DATA -
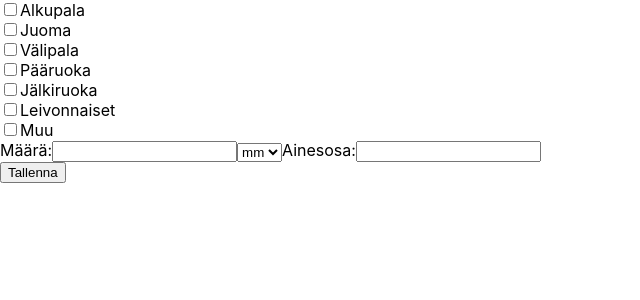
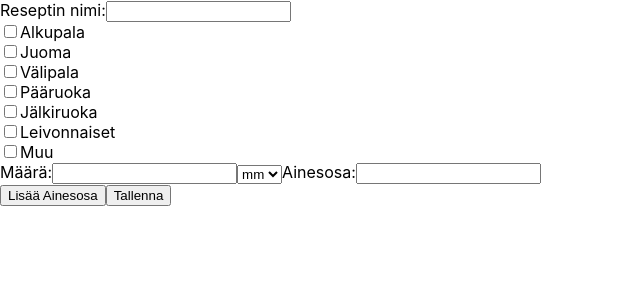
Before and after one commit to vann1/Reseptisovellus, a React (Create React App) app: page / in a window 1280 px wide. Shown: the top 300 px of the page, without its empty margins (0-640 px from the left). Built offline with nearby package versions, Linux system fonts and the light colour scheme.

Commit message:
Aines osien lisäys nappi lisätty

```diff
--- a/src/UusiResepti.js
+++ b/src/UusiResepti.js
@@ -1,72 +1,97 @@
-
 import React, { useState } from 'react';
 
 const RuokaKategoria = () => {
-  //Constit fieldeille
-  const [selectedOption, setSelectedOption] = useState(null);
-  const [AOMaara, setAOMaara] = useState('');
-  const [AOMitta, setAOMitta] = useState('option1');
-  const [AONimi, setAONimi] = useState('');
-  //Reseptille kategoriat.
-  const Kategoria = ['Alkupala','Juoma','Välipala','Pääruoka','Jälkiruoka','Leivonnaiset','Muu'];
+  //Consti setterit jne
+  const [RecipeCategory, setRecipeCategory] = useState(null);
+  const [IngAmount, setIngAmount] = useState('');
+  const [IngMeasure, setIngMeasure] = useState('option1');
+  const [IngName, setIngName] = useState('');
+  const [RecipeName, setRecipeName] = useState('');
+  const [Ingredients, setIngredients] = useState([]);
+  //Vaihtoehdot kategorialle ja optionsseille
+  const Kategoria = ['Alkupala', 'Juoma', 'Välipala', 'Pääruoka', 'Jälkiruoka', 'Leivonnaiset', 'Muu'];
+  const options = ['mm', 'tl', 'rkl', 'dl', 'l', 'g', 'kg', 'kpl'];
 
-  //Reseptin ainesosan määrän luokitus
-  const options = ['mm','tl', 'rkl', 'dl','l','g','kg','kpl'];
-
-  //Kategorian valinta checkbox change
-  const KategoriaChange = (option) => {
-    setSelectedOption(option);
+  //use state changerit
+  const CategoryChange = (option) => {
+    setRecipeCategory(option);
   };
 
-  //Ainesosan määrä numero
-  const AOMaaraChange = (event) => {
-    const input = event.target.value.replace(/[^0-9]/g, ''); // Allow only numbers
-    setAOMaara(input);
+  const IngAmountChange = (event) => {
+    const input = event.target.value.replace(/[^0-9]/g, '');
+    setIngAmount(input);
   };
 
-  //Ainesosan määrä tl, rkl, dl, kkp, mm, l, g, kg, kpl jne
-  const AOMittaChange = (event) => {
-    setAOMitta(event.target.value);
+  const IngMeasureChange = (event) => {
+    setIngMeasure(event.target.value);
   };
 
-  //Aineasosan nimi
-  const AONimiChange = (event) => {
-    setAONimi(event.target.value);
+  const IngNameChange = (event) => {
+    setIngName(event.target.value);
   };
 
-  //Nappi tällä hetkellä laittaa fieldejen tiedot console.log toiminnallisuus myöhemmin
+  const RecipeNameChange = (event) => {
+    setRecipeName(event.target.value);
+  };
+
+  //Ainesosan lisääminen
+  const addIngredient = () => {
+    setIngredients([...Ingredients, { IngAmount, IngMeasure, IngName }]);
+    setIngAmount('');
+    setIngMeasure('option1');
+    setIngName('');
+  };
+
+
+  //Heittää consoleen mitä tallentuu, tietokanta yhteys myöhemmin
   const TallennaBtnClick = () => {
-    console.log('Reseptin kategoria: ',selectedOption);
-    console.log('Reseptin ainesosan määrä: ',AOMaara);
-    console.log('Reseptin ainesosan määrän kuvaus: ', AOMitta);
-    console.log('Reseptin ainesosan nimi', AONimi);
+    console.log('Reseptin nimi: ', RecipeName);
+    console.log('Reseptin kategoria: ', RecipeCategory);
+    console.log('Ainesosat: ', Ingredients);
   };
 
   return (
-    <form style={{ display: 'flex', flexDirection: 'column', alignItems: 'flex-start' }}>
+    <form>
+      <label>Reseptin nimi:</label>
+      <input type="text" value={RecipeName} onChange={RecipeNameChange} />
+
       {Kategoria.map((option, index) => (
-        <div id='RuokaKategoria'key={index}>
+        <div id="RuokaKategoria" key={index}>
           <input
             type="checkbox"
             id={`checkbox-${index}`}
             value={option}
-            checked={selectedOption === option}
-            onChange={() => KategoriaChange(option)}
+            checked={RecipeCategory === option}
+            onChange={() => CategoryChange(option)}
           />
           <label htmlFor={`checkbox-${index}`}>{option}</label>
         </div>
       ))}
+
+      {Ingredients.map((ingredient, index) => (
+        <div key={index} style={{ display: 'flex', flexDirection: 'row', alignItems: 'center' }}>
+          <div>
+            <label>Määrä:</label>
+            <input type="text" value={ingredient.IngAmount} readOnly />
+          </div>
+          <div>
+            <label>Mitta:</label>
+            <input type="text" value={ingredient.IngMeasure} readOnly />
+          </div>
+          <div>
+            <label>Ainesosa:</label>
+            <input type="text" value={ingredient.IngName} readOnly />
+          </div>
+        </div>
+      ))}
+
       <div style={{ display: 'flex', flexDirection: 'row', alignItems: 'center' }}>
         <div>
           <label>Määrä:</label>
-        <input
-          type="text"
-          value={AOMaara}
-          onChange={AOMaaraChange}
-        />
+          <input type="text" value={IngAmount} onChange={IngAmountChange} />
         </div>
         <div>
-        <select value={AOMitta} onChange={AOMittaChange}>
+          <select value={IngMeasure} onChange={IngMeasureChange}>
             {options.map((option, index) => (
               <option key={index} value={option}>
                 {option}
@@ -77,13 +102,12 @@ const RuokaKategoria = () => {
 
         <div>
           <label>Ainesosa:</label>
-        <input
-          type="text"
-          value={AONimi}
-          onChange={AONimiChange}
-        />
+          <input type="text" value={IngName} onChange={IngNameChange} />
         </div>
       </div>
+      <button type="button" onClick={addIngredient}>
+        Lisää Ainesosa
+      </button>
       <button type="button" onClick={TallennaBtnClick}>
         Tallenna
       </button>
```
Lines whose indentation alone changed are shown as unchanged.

EXERCISE OBJECTIVE - How many lines of the records contain "target"? Answer with the number only.

TASK RESPONSE - 7